Our current activities include weekly reading groups and seminar series, supervising and mentoring graduate and early-career researchers, hosting interdisciplinary symposia, and undertaking collaborative research projects.
Header image: Nick Selenitsch, “&”, (2), Pigment pen on paper, 83 x 63cm (framed), 2018, Courtesy of the artist and Sutton Gallery, Melbourne
We acknowledge the Wurundjeri and Boonwurrung Peoples of the Kulin Nation as the traditional owners of the unceded land on which the University stands, and pay respect to Elders past, present, and emerging.
Justin Clemens (Arts)
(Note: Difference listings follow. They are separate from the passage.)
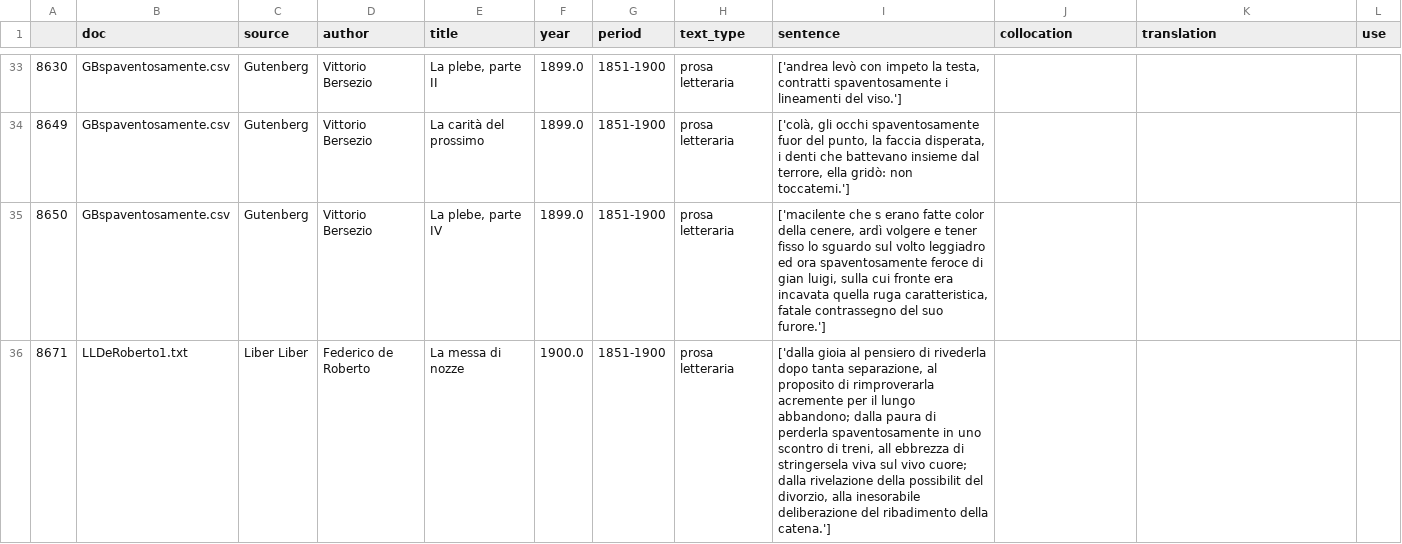
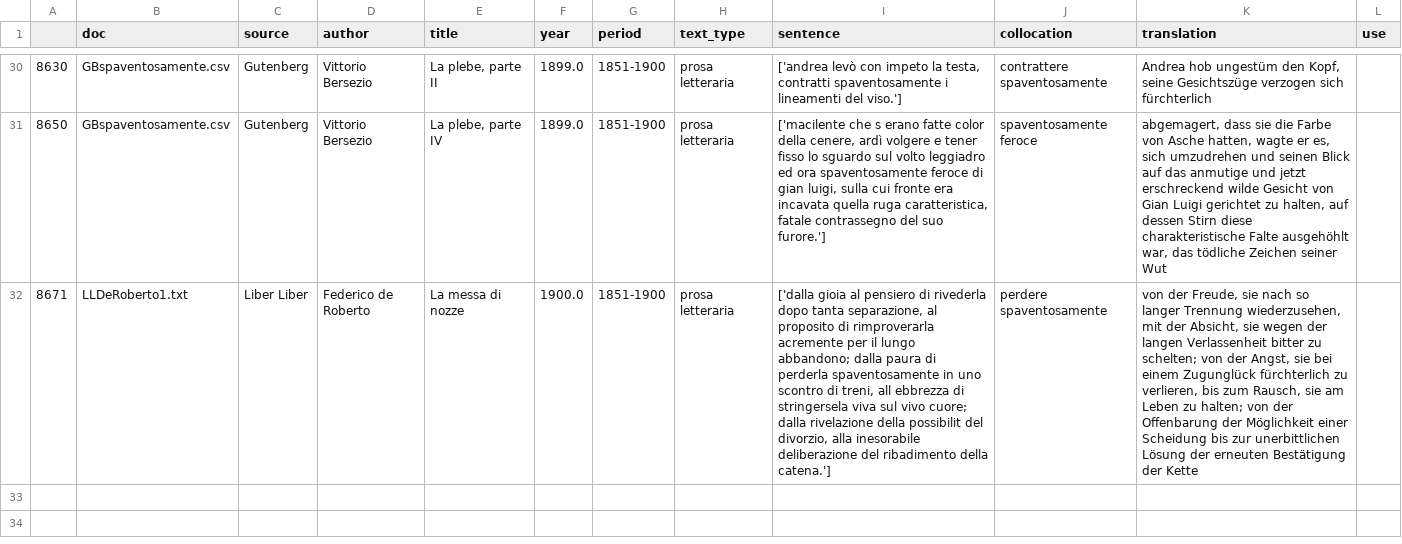
Before and after one commit to Sophia796/MA_Expressivity, a CSV file: Auswertung/spaventosamente4.csv, drawn as a sheet; only a part is shown, gaps mark what is left out; removed rows and columns are numbered as before the commit, all else as after; the diff covers the shown part only; the diff names each change by its address in the sheet, - before the commit and + after, or states it on an @@ line.

Commit message:
Auswertung spaventosamente P1 - P4

```diff
--- a/Auswertung/spaventosamente4.csv
+++ b/Auswertung/spaventosamente4.csv
-J30 (collocation): (empty)
+J30 (collocation): contrattere spaventosamente
-K30 (translation): (empty)
+K30 (translation): Andrea hob ungestüm den Kopf, seine Gesichtszüge verzogen sich fürchterlich
-row 34: 8649 | GBspaventosamente.csv | Gutenberg | Vittorio Bersezio | La carità del prossimo | 1899.0 | 1851-1900 | prosa letteraria | ['colà, gli occhi spaventosamente fuor del punto, la faccia disperata, i denti che battevano insieme dal terrore, ella gridò: non toccatemi.']
-J31 (collocation): (empty)
+J31 (collocation): spaventosamente feroce
-K31 (translation): (empty)
+K31 (translation): abgemagert, dass sie die Farbe von Asche hatten, wagte er es, sich umzudrehen und seinen Blick auf das anmutige und jetzt erschreckend wilde Gesicht von Gian Luigi gerichtet zu halten, auf dessen Stirn diese charakteristische Falte ausgehöhlt war, das tödliche Zeichen seiner Wut
-J32 (collocation): (empty)
+J32 (collocation): perdere spaventosamente
-K32 (translation): (empty)
+K32 (translation): von der Freude, sie nach so langer Trennung wiederzusehen, mit der Absicht, sie wegen der langen Verlassenheit bitter zu schelten; von der Angst, sie bei einem Zugunglück fürchterlich zu verlieren, bis zum Rausch, sie am Leben zu halten; von der Offenbarung der Möglichkeit einer Scheidung bis zur unerbittlichen Lösung der erneuten Bestätigung der Kette
```
Also changed, not shown: 3 removed rows and 66 edited cells elsewhere in this file.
Justin Clemens is an Associate Professor in the School of Culture and Communication at the University of Melbourne. He has published extensively on psychoanalysis, contemporary European philosophy, poetry, and contemporary Australian art and literature.
Joe Hughes (Arts)
Joe Hughes is a Senior Lecturer in English and Theatre Studies at the University of Melbourne. He has written widely on post-war French thought and the history of the novel.
Jessica Marian (Arts)
Jessica Marian is a postdoctoral researcher in the School of Culture and Communication contributing to the ARC Discovery Project “Journals in Theory: Practices of Academic Judgement”. She recently completed her PhD on the genre of the review in post-war French philosophy and has published in New Literary History and Australian Literary Studies. She is co-editor of Parrhesia: A Journal of Critical Philosophy.
Elliot Patsoura (Arts)
Elliot Patsoura is a subject coordinator and tutor in English and Theatre Studies. His research interests include the literature, science, and philosophy of the Romantic Era, the long history and imminent futures of geoengineering, and twentieth-century continental philosophy. His research has appeared in Angelaki, New Literary History,and Parrhesia, and he is currently completing a monograph on the use and misuse of analogy throughout European modernity.
Lucy Benjamin (Melbourne School of Design)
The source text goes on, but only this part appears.